Mary Annís father was a very competent estate manager and respected by his employer. He also got work at other local estates in the district. He was very conservative in his political and religious views. Though his daughter grew up thinking very differently from him, she continued to respect his sincerity and loved him deeply. Many feel the character of Caleb Garth is an idealized version of her father.
Mary Ann was a clever and hard working student. Even as a child she was quite happy reading the classics-Walter Scot, Bunyan, Dr. Johnson, and Aesop's Fables - and had little interest in children's stories. Yet given her background, she had to be skillful at all the traditional tasks on a farm baking, butter and cheese making, spinning yarn, from wool and flax; even making jellies and jams which she disliked. She knew how hard the life, which she disliked. She knew how hard the life of a housewife was, and though her own ambitions were very different, she always presented them with great sympathy, as she does with Susan Garth or Harriet Bulstrode in Middlemarch. In fact Midland scenes, tasks and rural people are graphically and sympathetically depicted in all her novels.

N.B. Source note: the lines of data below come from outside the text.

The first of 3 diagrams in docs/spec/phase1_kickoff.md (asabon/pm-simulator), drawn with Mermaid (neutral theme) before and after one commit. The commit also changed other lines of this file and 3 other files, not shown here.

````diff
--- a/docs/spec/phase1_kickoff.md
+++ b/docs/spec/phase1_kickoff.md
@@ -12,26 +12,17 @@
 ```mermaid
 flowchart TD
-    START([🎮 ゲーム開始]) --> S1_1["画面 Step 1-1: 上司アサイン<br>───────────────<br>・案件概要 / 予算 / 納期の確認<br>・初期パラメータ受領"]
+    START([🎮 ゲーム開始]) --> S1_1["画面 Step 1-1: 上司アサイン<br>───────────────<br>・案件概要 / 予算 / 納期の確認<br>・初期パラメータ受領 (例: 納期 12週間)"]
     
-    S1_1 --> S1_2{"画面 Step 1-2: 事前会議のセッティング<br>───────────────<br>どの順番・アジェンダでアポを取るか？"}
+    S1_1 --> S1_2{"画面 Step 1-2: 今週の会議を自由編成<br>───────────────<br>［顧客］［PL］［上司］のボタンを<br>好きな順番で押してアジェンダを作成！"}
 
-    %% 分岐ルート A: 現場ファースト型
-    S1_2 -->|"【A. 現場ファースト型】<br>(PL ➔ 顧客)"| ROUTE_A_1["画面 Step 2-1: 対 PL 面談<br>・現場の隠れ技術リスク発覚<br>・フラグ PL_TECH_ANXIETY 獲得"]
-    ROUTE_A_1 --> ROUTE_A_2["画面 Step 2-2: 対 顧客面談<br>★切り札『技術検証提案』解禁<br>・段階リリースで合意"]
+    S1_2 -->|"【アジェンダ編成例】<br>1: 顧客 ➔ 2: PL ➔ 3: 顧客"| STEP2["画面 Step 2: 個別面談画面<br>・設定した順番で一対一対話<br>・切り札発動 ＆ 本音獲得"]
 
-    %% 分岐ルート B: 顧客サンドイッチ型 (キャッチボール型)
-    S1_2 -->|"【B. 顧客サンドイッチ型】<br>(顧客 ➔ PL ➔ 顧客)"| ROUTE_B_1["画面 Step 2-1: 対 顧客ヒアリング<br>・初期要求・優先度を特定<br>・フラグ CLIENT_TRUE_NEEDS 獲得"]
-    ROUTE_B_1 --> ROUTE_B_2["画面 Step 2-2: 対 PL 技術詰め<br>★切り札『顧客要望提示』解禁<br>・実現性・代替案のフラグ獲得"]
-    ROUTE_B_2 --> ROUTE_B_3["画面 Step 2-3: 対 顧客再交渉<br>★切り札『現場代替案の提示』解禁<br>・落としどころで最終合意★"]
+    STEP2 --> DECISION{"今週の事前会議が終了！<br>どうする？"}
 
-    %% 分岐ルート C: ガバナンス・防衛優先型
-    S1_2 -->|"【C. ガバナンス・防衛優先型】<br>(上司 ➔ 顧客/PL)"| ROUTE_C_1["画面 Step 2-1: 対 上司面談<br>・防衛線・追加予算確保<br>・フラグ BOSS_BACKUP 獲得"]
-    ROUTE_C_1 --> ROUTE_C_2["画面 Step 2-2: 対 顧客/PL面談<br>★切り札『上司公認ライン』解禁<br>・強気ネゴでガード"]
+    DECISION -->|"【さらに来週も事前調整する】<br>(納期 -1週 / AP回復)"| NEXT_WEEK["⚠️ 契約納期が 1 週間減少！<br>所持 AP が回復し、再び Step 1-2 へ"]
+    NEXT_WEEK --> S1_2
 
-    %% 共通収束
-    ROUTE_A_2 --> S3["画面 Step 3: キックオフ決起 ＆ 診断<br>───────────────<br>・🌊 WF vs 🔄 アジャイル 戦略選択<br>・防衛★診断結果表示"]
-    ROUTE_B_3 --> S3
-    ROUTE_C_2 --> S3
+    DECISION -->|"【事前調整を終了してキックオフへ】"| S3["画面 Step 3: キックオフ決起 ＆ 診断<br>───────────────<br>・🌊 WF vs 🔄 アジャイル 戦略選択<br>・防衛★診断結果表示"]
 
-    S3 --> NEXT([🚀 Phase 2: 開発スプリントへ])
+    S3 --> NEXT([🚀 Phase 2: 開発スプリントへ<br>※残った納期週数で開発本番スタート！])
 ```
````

Mary Ann was sent to school but girlís education was very limited in those days. Hence, she educated herself, devouring all the books she could get hold of. Her parents were also sympathetic and helped her. She and her sister were very close, although very different in personality, and she loved her brother Isaac, the closest to her in age. Both older siblings married and left home and when her mother died in 1836, Mary Ann had to keep house for her father. This kept her very busy and did not work. She particularly enjoyed. Yet she went on with studies including mathematics, literature, music, ancient and modern languages. Having mastered French and German, she also learnt Latin and Greek at the age of twenty. Up to this time she was an intense and deeply religious person. But this was to change.
In Coventry, Mary Ann met two couples, the Brays and the Hennells, who were parts of this ferment. While the Brays were free thinkers and vaguely socialist in their ideas, the Hennells were Unitarians a religious sect which was more rationalistic and modern. They, along with noted women writers, Elizabeth Gaskell and Harriet Martineau and others, formed part of a vanguard of intellectuals, who tried to create a religion based not on faith but on reason and ethics. Mary Ann became an active member of this group, though it meant a breach, at least partially, with her father and brother.